## The task
Report every line of the records that contains the word "list".

(Web document revisions)
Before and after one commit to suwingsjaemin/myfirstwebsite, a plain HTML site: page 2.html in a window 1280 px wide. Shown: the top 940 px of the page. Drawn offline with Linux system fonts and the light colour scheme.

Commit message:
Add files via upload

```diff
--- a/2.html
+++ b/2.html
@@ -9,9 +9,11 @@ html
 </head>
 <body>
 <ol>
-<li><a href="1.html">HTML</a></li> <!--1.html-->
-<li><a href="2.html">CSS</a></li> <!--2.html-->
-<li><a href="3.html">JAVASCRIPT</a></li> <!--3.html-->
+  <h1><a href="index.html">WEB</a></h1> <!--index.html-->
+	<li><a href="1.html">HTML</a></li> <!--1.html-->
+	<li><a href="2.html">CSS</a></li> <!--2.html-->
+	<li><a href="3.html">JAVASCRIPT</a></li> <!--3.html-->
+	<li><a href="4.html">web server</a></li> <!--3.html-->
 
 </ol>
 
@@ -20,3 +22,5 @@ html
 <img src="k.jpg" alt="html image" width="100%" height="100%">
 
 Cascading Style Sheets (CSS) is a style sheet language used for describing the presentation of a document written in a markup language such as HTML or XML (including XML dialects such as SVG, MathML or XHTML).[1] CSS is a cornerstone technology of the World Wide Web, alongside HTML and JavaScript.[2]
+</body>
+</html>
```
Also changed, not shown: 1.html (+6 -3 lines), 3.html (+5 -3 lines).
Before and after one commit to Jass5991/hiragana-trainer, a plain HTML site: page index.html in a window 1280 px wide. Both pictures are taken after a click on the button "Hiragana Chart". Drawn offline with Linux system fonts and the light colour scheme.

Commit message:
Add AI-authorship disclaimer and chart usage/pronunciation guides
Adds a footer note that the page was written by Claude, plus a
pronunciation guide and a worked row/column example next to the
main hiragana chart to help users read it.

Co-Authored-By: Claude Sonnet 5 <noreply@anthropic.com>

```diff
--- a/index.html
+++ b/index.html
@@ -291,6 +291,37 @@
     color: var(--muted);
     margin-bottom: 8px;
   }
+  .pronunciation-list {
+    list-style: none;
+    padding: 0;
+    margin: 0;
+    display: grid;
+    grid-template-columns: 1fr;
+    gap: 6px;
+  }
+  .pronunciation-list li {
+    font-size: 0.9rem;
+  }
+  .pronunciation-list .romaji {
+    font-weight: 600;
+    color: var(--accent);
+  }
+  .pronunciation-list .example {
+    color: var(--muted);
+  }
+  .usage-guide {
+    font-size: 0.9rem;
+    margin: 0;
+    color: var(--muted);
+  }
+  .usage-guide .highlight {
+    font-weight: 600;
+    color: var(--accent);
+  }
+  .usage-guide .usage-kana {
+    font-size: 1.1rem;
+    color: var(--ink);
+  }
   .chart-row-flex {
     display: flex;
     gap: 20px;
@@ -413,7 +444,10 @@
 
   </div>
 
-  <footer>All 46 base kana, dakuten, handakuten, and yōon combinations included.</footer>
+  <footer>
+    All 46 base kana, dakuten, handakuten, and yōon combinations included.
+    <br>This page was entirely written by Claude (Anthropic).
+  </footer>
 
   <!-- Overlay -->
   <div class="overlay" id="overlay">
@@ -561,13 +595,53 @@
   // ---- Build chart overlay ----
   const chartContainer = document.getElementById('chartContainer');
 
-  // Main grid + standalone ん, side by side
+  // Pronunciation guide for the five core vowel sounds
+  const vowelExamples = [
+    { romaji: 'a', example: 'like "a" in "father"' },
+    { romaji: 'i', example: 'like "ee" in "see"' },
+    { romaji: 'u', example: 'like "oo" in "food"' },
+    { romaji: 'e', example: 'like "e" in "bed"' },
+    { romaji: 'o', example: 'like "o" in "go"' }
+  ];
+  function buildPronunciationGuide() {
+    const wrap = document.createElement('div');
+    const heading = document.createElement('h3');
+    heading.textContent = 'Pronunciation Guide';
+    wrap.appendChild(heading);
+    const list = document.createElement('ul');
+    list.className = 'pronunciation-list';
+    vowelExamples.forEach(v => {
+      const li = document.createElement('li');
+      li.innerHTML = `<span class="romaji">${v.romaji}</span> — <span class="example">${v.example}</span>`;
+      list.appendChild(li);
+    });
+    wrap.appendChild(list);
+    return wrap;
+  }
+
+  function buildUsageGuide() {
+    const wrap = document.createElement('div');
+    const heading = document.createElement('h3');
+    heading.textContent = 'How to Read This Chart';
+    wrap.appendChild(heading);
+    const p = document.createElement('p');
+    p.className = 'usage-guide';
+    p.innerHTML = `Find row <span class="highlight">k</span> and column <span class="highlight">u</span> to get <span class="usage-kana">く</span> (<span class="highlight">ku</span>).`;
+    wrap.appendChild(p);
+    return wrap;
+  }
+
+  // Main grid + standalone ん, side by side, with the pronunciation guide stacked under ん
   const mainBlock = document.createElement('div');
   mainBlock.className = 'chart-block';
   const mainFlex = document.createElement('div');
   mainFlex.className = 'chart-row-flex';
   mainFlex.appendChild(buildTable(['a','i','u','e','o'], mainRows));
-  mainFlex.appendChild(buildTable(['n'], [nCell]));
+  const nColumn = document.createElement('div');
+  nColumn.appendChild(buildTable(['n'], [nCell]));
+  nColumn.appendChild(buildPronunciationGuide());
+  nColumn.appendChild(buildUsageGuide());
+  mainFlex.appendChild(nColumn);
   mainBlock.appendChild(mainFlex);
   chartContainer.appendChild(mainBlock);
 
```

## Expected answer
+  .pronunciation-list {
+    list-style: none;
+  .pronunciation-list li {
+  .pronunciation-list .romaji {
+  .pronunciation-list .example {
+    const list = document.createElement('ul');
+    list.className = 'pronunciation-list';
+      list.appendChild(li);
+    wrap.appendChild(list);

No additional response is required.